Crisis Misinformation and Corrective Strategies in Social-Mediated Crisis Communication
In Social Media and Crisis Communication (2nd edition) (Eds: Y. Jin and L. Austin). Routledge.
Abstract: The social-mediated crisis communication domain is flooded with misinformation in various forms, causing misperception about a crisis and trigger negative crisis outcomes that harm organizational reputation and publics’ wellbeing. Organizations and crisis practitioners must understand the characteristics of crisis misinformation and key actors in misinformation spread on social media in order to fight misinformation via effective corrective communication. By reviewing and synthesizing misinformation and corrective communication theories and published empirical evidence that are directly relevant to social media and crisis communication, this chapter defines crisis misinformation, illustrates a typology of misinformation characteristics, identifies key actors in crisis misinformation spread, and recommends corrective communication strategies for organizations to consider in fighting misinformation in social-mediated crisis communication. Future research directions and key recommendations are made for both scholars and crisis managers in order to advance our knowledge and practice in combating crisis misinformation with enhanced effectiveness.

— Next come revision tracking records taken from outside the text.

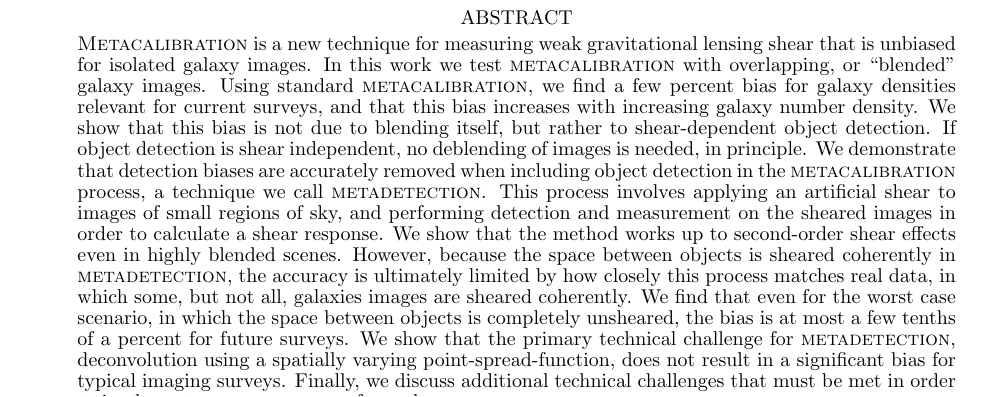
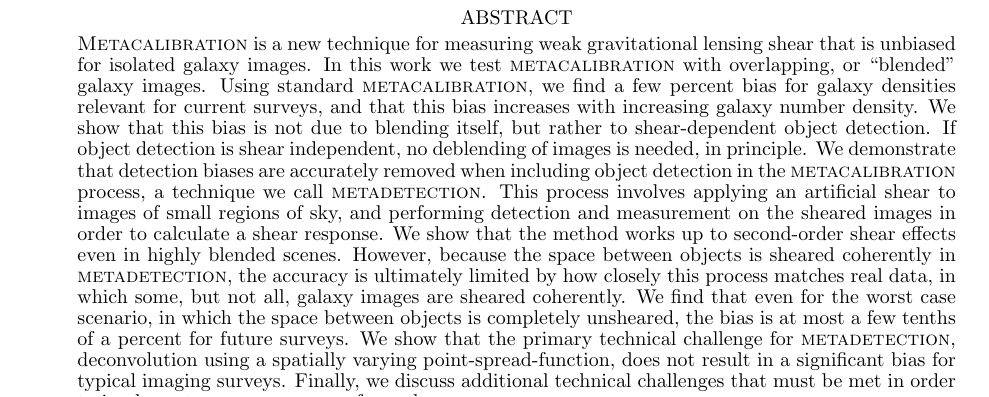
Before and after one commit to esheldon/metadetect-paper, a LaTeX document (mdet.tex): part of page 1 of 12, cut so that both start at the same text. Compiled offline with pdfLaTeX.

Commit message:
typo in abstract

```diff
--- a/mdet.tex
+++ b/mdet.tex
@@ -134,8 +134,8 @@
     second-order shear effects even in highly blended scenes.  However, because
     the space between objects is sheared coherently in \mdet, the accuracy is
     ultimately limited by how closely this process matches real data, in which
-    some, but not all, galaxies images are sheared coherently.  We find that
-    even for the worst case scenario, in which the space between objects is
+    some, but not all, galaxy images are sheared coherently.  We find that even
+    for the worst case scenario, in which the space between objects is
     completely unsheared, the bias is at most a few tenths of a percent for
     future surveys.  We show that the primary technical challenge for \mdet,
     deconvolution using a spatially varying point-spread-function, does not
```
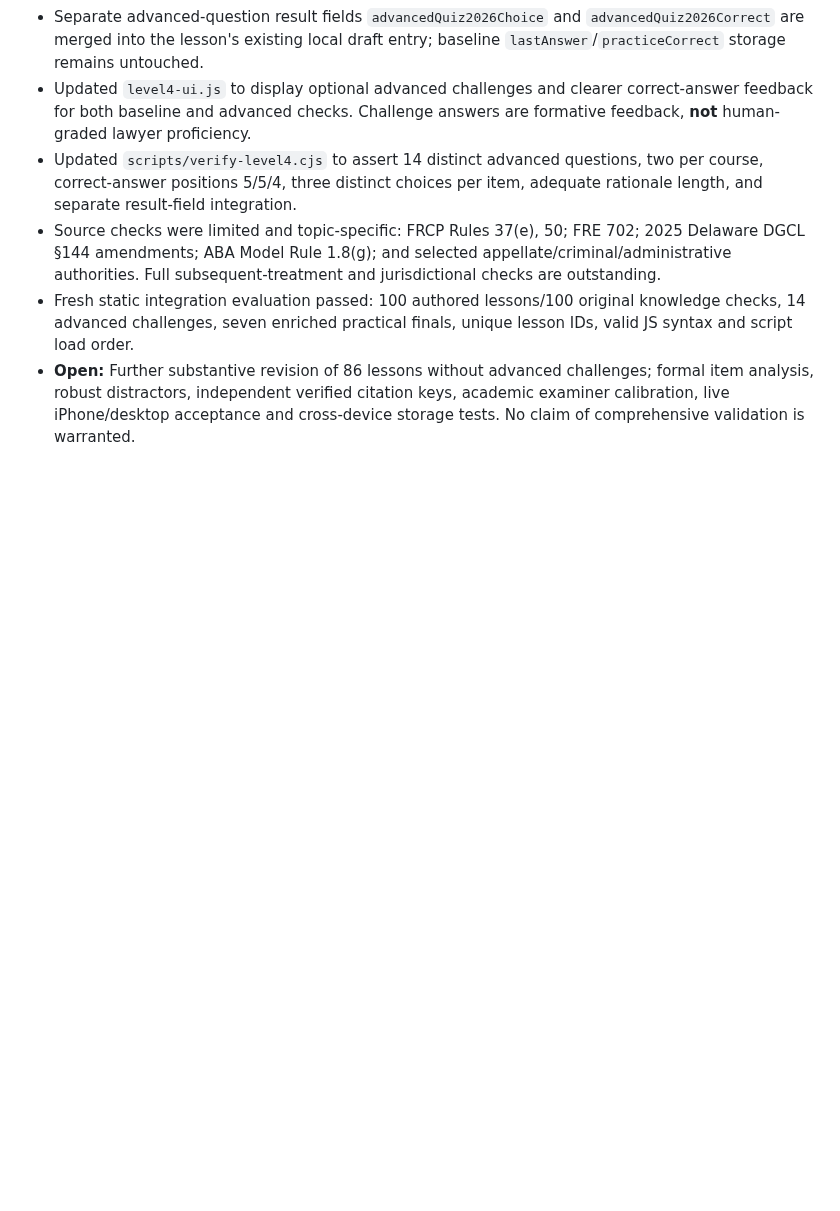
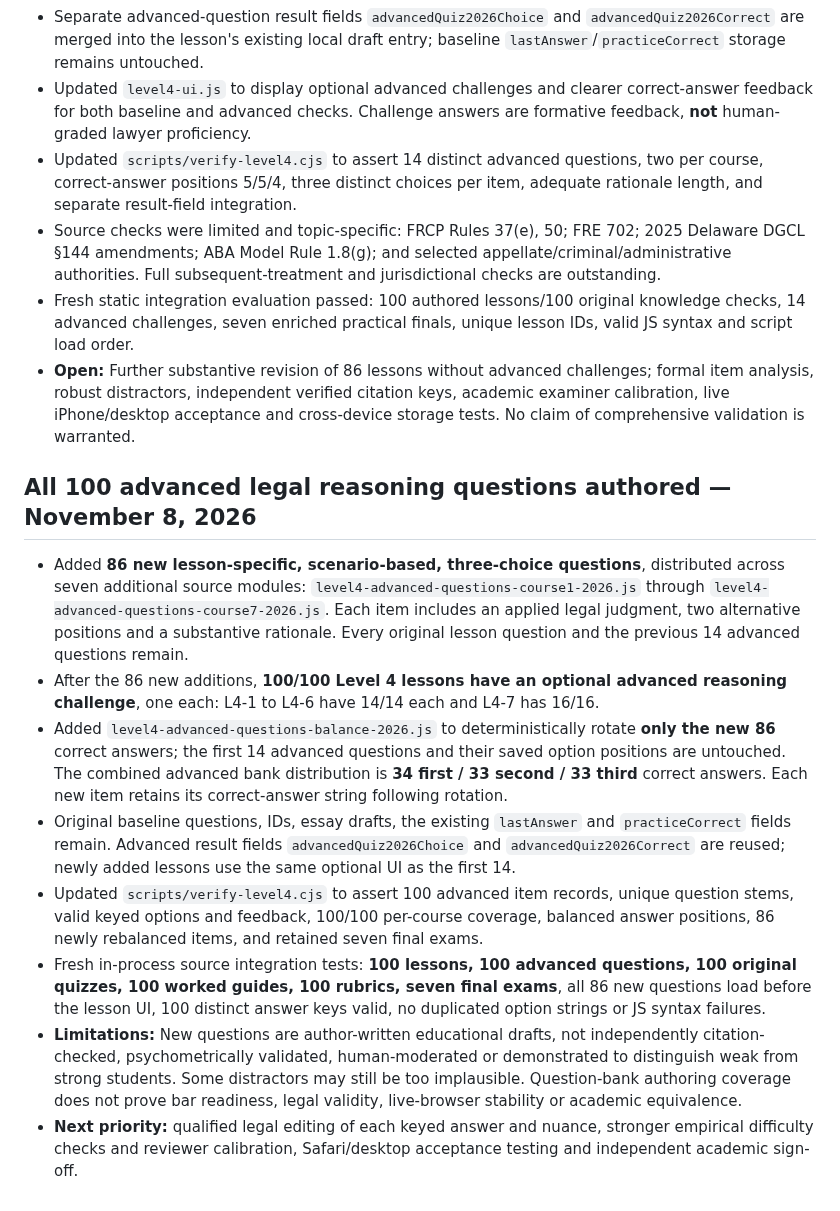
Before and after one commit to gcfd8hy5mb-ai/law-academy, a Markdown page: LEVEL4-AUDIT-REGISTER-2026-11.md, the part around the change. Drawn GitHub-style; blank space fills up the shorter version.

Commit message:
Record complete 100-question advanced law assessment bank and outstanding independent validity review

```diff
--- a/LEVEL4-AUDIT-REGISTER-2026-11.md
+++ b/LEVEL4-AUDIT-REGISTER-2026-11.md
@@ -223,3 +223,14 @@ Each named lesson now displays a dated, narrowly scoped authority note and appli
 - Source checks were limited and topic-specific: FRCP Rules 37(e), 50; FRE 702; 2025 Delaware DGCL §144 amendments; ABA Model Rule 1.8(g); and selected appellate/criminal/administrative authorities. Full subsequent-treatment and jurisdictional checks are outstanding.
 - Fresh static integration evaluation passed: 100 authored lessons/100 original knowledge checks, 14 advanced challenges, seven enriched practical finals, unique lesson IDs, valid JS syntax and script load order.
 - **Open:** Further substantive revision of 86 lessons without advanced challenges; formal item analysis, robust distractors, independent verified citation keys, academic examiner calibration, live iPhone/desktop acceptance and cross-device storage tests. No claim of comprehensive validation is warranted.
+
+## All 100 advanced legal reasoning questions authored — November 8, 2026
+
+- Added **86 new lesson-specific, scenario-based, three-choice questions**, distributed across seven additional source modules: `level4-advanced-questions-course1-2026.js` through `level4-advanced-questions-course7-2026.js`. Each item includes an applied legal judgment, two alternative positions and a substantive rationale. Every original lesson question and the previous 14 advanced questions remain.
+- After the 86 new additions, **100/100 Level 4 lessons have an optional advanced reasoning challenge**, one each: L4-1 to L4-6 have 14/14 each and L4-7 has 16/16.
+- Added `level4-advanced-questions-balance-2026.js` to deterministically rotate **only the new 86** correct answers; the first 14 advanced questions and their saved option positions are untouched. The combined advanced bank distribution is **34 first / 33 second / 33 third** correct answers. Each new item retains its correct-answer string following rotation.
+- Original baseline questions, IDs, essay drafts, the existing `lastAnswer` and `practiceCorrect` fields remain. Advanced result fields `advancedQuiz2026Choice` and `advancedQuiz2026Correct` are reused; newly added lessons use the same optional UI as the first 14.
+- Updated `scripts/verify-level4.cjs` to assert 100 advanced item records, unique question stems, valid keyed options and feedback, 100/100 per-course coverage, balanced answer positions, 86 newly rebalanced items, and retained seven final exams.
+- Fresh in-process source integration tests: **100 lessons, 100 advanced questions, 100 original quizzes, 100 worked guides, 100 rubrics, seven final exams**, all 86 new questions load before the lesson UI, 100 distinct answer keys valid, no duplicated option strings or JS syntax failures.
+- **Limitations:** New questions are author-written educational drafts, not independently citation-checked, psychometrically validated, human-moderated or demonstrated to distinguish weak from strong students. Some distractors may still be too implausible. Question-bank authoring coverage does not prove bar readiness, legal validity, live-browser stability or academic equivalence.
+- **Next priority:** qualified legal editing of each keyed answer and nuance, stronger empirical difficulty checks and reviewer calibration, Safari/desktop acceptance testing and independent academic sign-off.
```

Exploring Differences in Crisis Literacy and Efficacy on Behavioral Responses during Infectious Disease Outbreaks
Abstract: This study examined the effects of literacy and efficacy on individuals’ protective action taking and information seeking during the early phase of infectious disease outbreaks through a nationally representative survey […]